For Dimitre Tzonev, CEO of Admiral Markets BG, to be a successful trader you need to have the right information, perseverance and the wisdom to manage the volatility of the markets
Fear, hate return to Bulgarian politics ahead of upcoming EU presidency
If you think that 14 February is the high point of the Bulgarians' ability to squeeze culturally different feasts into a single day, think again.
They haven't been exactly friends. They are now.
If you are visiting Bulgaria in the second half of May, do not be alarmed by the excited hoards of heavily made-up, eccentrically-dressed teenagers roaming the streets and frantically screaming out something (more on this later) at the top of their voices. Despite appearances, they are not members of some mysterious sect – they are simply celebrating their graduation from high school.
Folk memory moves in mysterious ways. One of the best examples is Krali Marko, the legendary hero venerated for centuries throughout the Balkans as the mighty man who protected lands and people from the Ottoman invasion. For centuries, legends and epic songs were told and sung; they spread, transformed and became more and more elaborate, telling the story of the larger-than-life Krali Marko. The owner of a wondrous spotted horse, he encountered fairies, braved invaders and traitors, participated in heroic competitions, and freed thousands of enslaved men and women.

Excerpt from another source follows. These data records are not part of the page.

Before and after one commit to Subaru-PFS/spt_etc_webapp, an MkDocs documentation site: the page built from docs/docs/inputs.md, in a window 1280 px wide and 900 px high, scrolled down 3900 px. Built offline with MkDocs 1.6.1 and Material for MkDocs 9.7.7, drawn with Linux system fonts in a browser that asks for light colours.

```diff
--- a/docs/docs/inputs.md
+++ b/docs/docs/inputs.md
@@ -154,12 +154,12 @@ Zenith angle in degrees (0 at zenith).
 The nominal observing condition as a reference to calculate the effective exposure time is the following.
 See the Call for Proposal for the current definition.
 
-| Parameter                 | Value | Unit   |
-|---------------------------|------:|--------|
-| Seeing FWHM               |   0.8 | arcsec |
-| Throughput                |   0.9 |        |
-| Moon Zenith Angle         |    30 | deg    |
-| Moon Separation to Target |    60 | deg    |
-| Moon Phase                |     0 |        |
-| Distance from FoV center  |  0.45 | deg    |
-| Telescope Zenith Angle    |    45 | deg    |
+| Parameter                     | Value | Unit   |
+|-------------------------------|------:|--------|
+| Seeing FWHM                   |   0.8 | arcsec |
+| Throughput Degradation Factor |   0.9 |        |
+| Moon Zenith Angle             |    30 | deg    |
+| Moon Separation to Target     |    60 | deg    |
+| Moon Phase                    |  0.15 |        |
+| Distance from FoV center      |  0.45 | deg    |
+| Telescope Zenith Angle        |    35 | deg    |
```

It is hardly a surprise, then, that a number of locations in modern Bulgaria, Serbia and Macedonia bear his name.
"The next scalp on my wall will be Slavi Trifonov's."
Valeri Simeonov, co-leader of the extreme nationalist United Patriots, on the TV showman's report indicating conflict of interest over a hotel near the Turkish border